A little bit goes a long way. A little Early Extension — or “goat humping” as it’s sometimes called — can help your ball go a long way. It’s a little power move that can add clubhead speed. But a lot of golfers abuse this, and even more use it as a compensation for a crowded setup, to slow down a clubhead that wants to tip out over the top, or more, resulting in LOST distance with poor contact and a poor path into the golf ball. Today, two drills to help you leave those poor goats alone.

Drills today:

  • 4:00 – EE wall drill, butt version
  • 4:00 – EE wall drill, head version
  • 2:00 – Normal swings focusing on feeling the same things

Day 28 – Advanced Shoulder Tilts

Today you’re going to look kind of stupid, but this drill is a GREAT way to figure out a few things. Today’s drill will help you tilt properly on the backswing, “back into” the target by shifting slightly forward in transition, and then clearing the right shoulder under and around in the downswing and follow-through. It’ll also help you make sure you’re turning 90° and getting all the power out of your backswing that you can get.

Drills today:

  • 10:00 – Determine when your family will be gone so that you can tie a stick around your chest without being made fun of for weeks.
  • 6:00 – Slow rehearsal swings missing the stick three times (backswing, transition, trail stick).
  • 3:00 – Softly, slowly hit shots with the stick in place.

Day 29 – Advanced Stick Work

You’ve no doubt seen a stick put on the front side of your body, but the back side? Whose crazy idea is that? Stick around, though, because this drill will help you go “steep to shallow” like many people are working to do these days, all while making sure your backswing is well synchronized, with your arms and torso working in the proper dimensions. “Stick” around for this one!

Drills today:

  • 3:00 – Backswing only
  • 3:00 – Backswing + transition
  • 3:00 – Backswing, transition, downswing

Day 30 – Swing Mapping

This may be the most difficult drill of the 30+ drills I’ve given you. Today, we’re going to make very, very slow swings, as evidence supports the idea that a swing which activates the muscles and neuropathways in the proper sequence gets myelinated just the same, regardless of speed, leading to future increases in performance, even if the swing is at slow speeds. How long of a swing can you make? And by “long” I’m not talking about distance, but TIME.

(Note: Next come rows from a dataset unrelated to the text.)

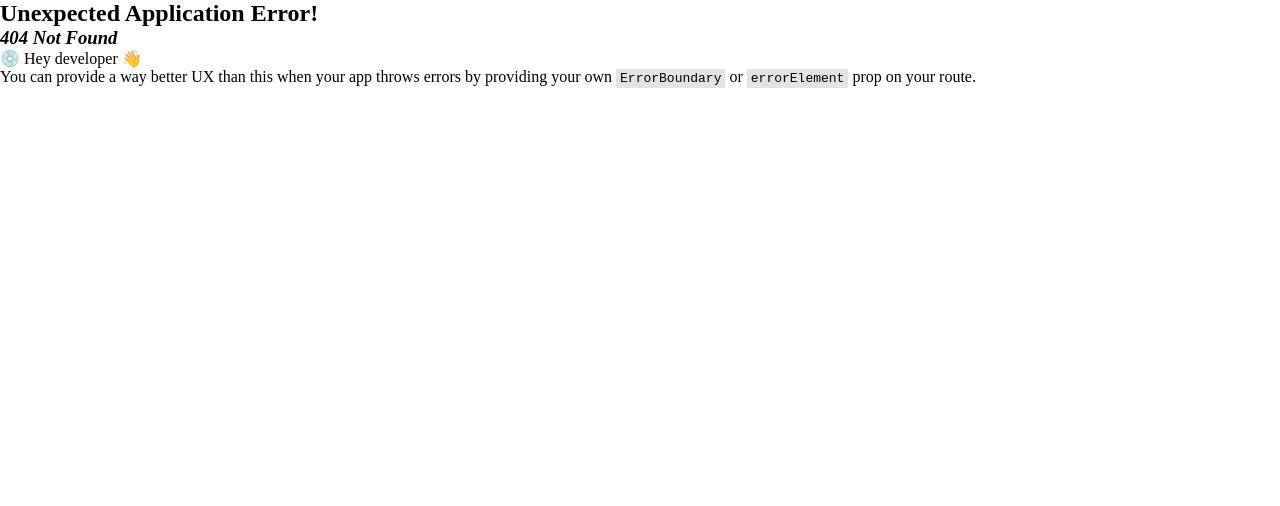
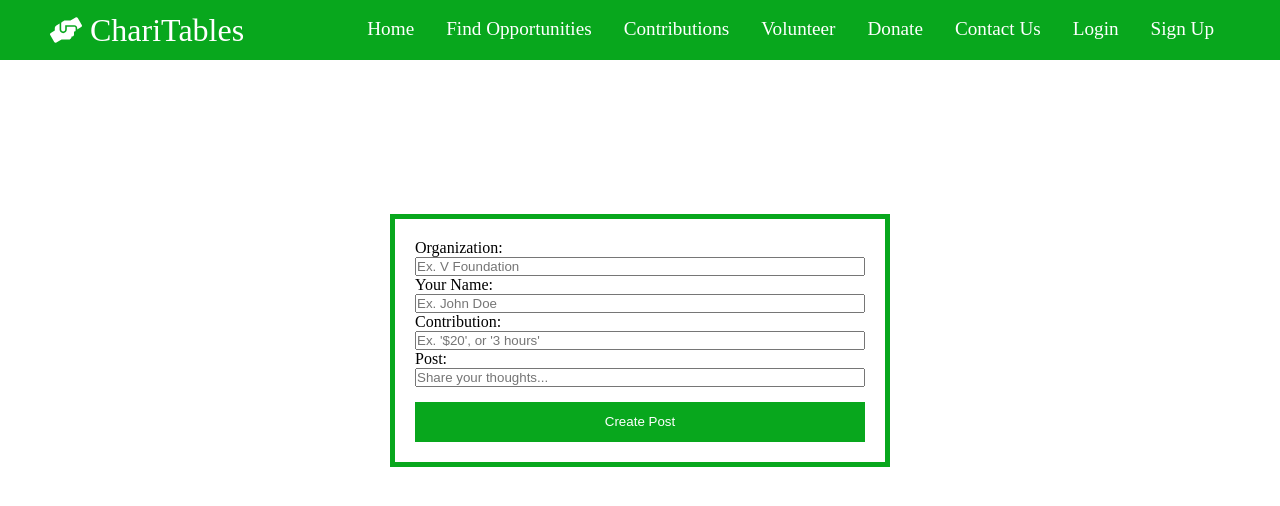
Before and after one commit to sarahnix/Chari-Tables, a React (Create React App) app in the folder client/charitables/: page /createpost in a window 1280 px wide. Before the commit this address had no page. Shown: the top 506 px of the page. Built offline with nearby package versions, Linux system fonts and the light colour scheme.

Commit message:
Create "Create Post" page

```diff
--- a/client/charitables/package.json
+++ b/client/charitables/package.json
@@ -8,13 +8,15 @@
     "@testing-library/user-event": "^13.5.0",
     "bootstrap": "^5.2.3",
     "firebase": "^9.14.0",
+    "formik": "^2.2.9",
     "react": "^18.2.0",
     "react-bootstrap": "^2.6.0",
     "react-dom": "^18.2.0",
     "react-icons": "^4.6.0",
     "react-router-dom": "^6.4.3",
     "react-scripts": "^5.0.1",
-    "web-vitals": "^2.1.4"
+    "web-vitals": "^2.1.4",
+    "yup": "^0.32.11"
   },
   "scripts": {
     "start": "react-scripts start",
--- a/client/charitables/src/index.js
+++ b/client/charitables/src/index.js
@@ -1,6 +1,8 @@
 import React from "react";
 import { createRoot } from "react-dom/client";
 import {
+  BrowserRouter as Router,
+  Switch,
   createBrowserRouter,
   RouterProvider,
   Route,
@@ -16,6 +18,7 @@ import Login from "./routes/Login";
 import SignUp from "./routes/SignUp";
 import Contributions from "./routes/Contributions";
 import Navbar from "./components/Navbar";
+import CreatePost from "./routes/CreatePost";
 
 const Layout = () => {
   return (
@@ -62,6 +65,10 @@ const router = createBrowserRouter([
         path: "contributions",
         element: <Contributions />,
       },
+      {
+        path: "createpost",
+        element: <CreatePost />,
+      },
     ],
   },
 ]);
--- a/client/charitables/src/routes/Contact.js
+++ b/client/charitables/src/routes/Contact.js
@@ -1,11 +1,45 @@
-import React from "react";
+import React, { useState } from "react";
 
-function Contact() {
+const FORM_ENDPOINT =
+  "https://public.herotofu.com/v1/83857590-70fa-11ed-a377-655c67143cec";
+
+const Contact = () => {
+  const [submitted, setSubmitted] = useState(false);
+  const handleSubmit = () => {
+    setTimeout(() => {
+      setSubmitted(true);
+    }, 100);
+  };
+
+  if (submitted) {
     return (
-        <div className="contact">
-            <h1>Contact Us</h1>
-        </div>
+      <>
+        <h2>Thank you for your message!</h2>
+      </>
     );
-}
+  }
+
+  return (
+    <form
+      action={FORM_ENDPOINT}
+      onSubmit={handleSubmit}
+      method="POST"
+      target="_blank"
+    >
+      <div>
+        <input type="text" placeholder="Your name" name="name" required />
+      </div>
+      <div>
+        <input type="email" placeholder="Email" name="email" required />
+      </div>
+      <div>
+        <textarea placeholder="Your message" name="message" required />
+      </div>
+      <div>
+        <button type="submit"> Send a message </button>
+      </div>
+    </form>
+  );
+};
 
 export default Contact;
--- a/client/charitables/src/routes/Contributions.css
+++ b/client/charitables/src/routes/Contributions.css
@@ -0,0 +1,55 @@
+.contributions {
+    width: 100vw;
+    height: auto;
+    display: flex;
+    align-items: center;
+    padding-top: 40px;
+    flex-direction: column;
+  }
+
+  body {
+    margin: 0;
+    padding: 0;
+  }
+
+  .post {
+    width: 400px;
+    height: 300px;
+    border-radius: 10px;
+    display: flex;
+    flex-direction: column;
+    margin-top: 50px;
+    border: 1px solid lightgray;
+  }
+
+
+  .post .orgName {
+    flex: 20%;
+    border-bottom: 1px solid lightgray;
+    background-color: #08a71d;
+    display: grid;
+    place-content: center;
+    color: white;
+  }
+
+  .post .amount {
+    flex: 5%;
+    background-color: #08a71d;
+    display: grid;
+    place-content: center;
+    color: white;
+  }
+
+  .post .yourName {
+    flex: 5%;
+    background-color: #08a71d;
+    display: grid;
+    place-content: center;
+    color: white;
+  }
+
+  .post .postText {
+    flex: 60%;
+    display: grid;
+    place-content: center;
+  }
--- a/client/charitables/src/routes/Contributions.js
+++ b/client/charitables/src/routes/Contributions.js
@@ -1,15 +1,45 @@
 import React from "react";
 import "./Contributions.css";
 import axios from "axios";
-import { useEffect } from "react";
+import { useEffect, useState } from "react";
+import CreatePost from "./CreatePost";
+import {
+  BrowserRouter as Router,
+  createBrowserRouter,
+  RouterProvider,
+  Route,
+  Routes,
+  Link,
+  Outlet,
+} from "react-router-dom";
 
 function Contributions() {
+  const [postList, setPostList] = useState([]);
+
   useEffect(() => {
     axios.get("http://localhost:3001/posts").then((response) => {
-      console.log(response);
+      setPostList(response.data);
     });
   }, []);
-  return <div className="contributions"></div>;
+  return (
+    <div className="contributions">
+      <Link to="/createpost"> Create a Post!</Link>
+      <Routes>
+        <Route path="/createpost" exact component={CreatePost} />
+      </Routes>
+
+      {postList.map((value, key) => {
+        return (
+          <div className="post">
+            <div className="orgName"> {value.orgName} </div>
+            <div className="yourName"> {value.yourName} </div>
+            <div className="amount"> {value.amount} </div>
+            <div className="postText"> {value.postText} </div>
+          </div>
+        );
+      })}
+    </div>
+  );
 }
 
 export default Contributions;
--- /dev/null
+++ b/client/charitables/src/routes/CreatePost.css
@@ -0,0 +1,42 @@
+.createpost {
+    width: 100vw;
+    height: 70vh;
+    display: flex;
+    justify-content: center;
+    align-items: center;
+  }
+  .formContainer {
+    display: flex;
+    flex-direction: column;
+    justify-content: center;
+    width: 500px;
+    height: auto;
+    padding: 20px;
+    border: 5px solid #08a71d;
+  }
+
+  .formContainer #createPost {
+    height: 40px;
+    margin-top: 10px;
+    margin-bottom: 10px;
+    border: 2px solid grey;
+    padding-left: 10px;
+    font-size: 20px;
+  }
+
+  .formContainer button {
+    margin-top: 15px;
+    height: 40px;
+    border: none;
+    background-color: #08a71d;
+    color: white;
+  }
+
+  .formContainer button:hover {
+    cursor: pointer;
+    background-color: #09bef0;
+  }
+
+  span {
+    color: red;
+  }
--- /dev/null
+++ b/client/charitables/src/routes/CreatePost.js
@@ -0,0 +1,70 @@
+import React from "react";
+import { Formik, Form, Field, ErrorMessage } from "formik";
+import "./CreatePost.css";
+import * as Yup from "yup";
+
+function CreatePost() {
+  const initialValues = {
+    orgName: "",
+    yourName: "",
+    amount: "",
+    postText: "",
+  };
+
+  const validationSchema = Yup.object().shape({
+    orgName: Yup.string().required(),
+    yourName: Yup.string().required(),
+    postText: Yup.string().min(5).required(),
+  });
+
+  const onSubmit = (data) => {
+    console.log(data);
+  };
+
+  return (
+    <div className="createpost">
+      <Formik
+        initialValues={initialValues}
+        onSubmit={onSubmit}
+        validationSchema={validationSchema}
+      >
+        <Form className="formContainer">
+          <label>Organization: </label>
+          <ErrorMessage name="orgName" component="span" />
+          <Field
+            id="inputCreatePost"
+            name="orgName"
+            placeholder="Ex. V Foundation"
+          />
+
+          <label>Your Name: </label>
+          <ErrorMessage name="Your name" component="span" />
+          <Field
+            id="inputCreatePost"
+            name="yourName"
+            placeholder="Ex. John Doe"
+          />
+
+          <label>Contribution: </label>
+          <ErrorMessage name="amount" component="span" />
+          <Field
+            id="inputCreatePost"
+            name="amount"
+            placeholder="Ex. '$20', or '3 hours'"
+          />
+
+          <label>Post: </label>
+          <ErrorMessage name="postText" component="span" />
+          <Field
+            id="inputCreatePost"
+            name="postText"
+            placeholder="Share your thoughts..."
+          />
+          <button type="submit">Create Post</button>
+        </Form>
+      </Formik>
+    </div>
+  );
+}
+
+export default CreatePost;
```
Also changed, not shown: 2 other files (tests, documents, lock files or other folders).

Drills today:

  • 1:00 – Two 30-second-long swings.
  • 0:30 – Fast swings with good form.
  • Repeat 4x more
  • 1:00 – Two 30-second-long driver swings.
  • 2:00 – Fast driver swings with good form.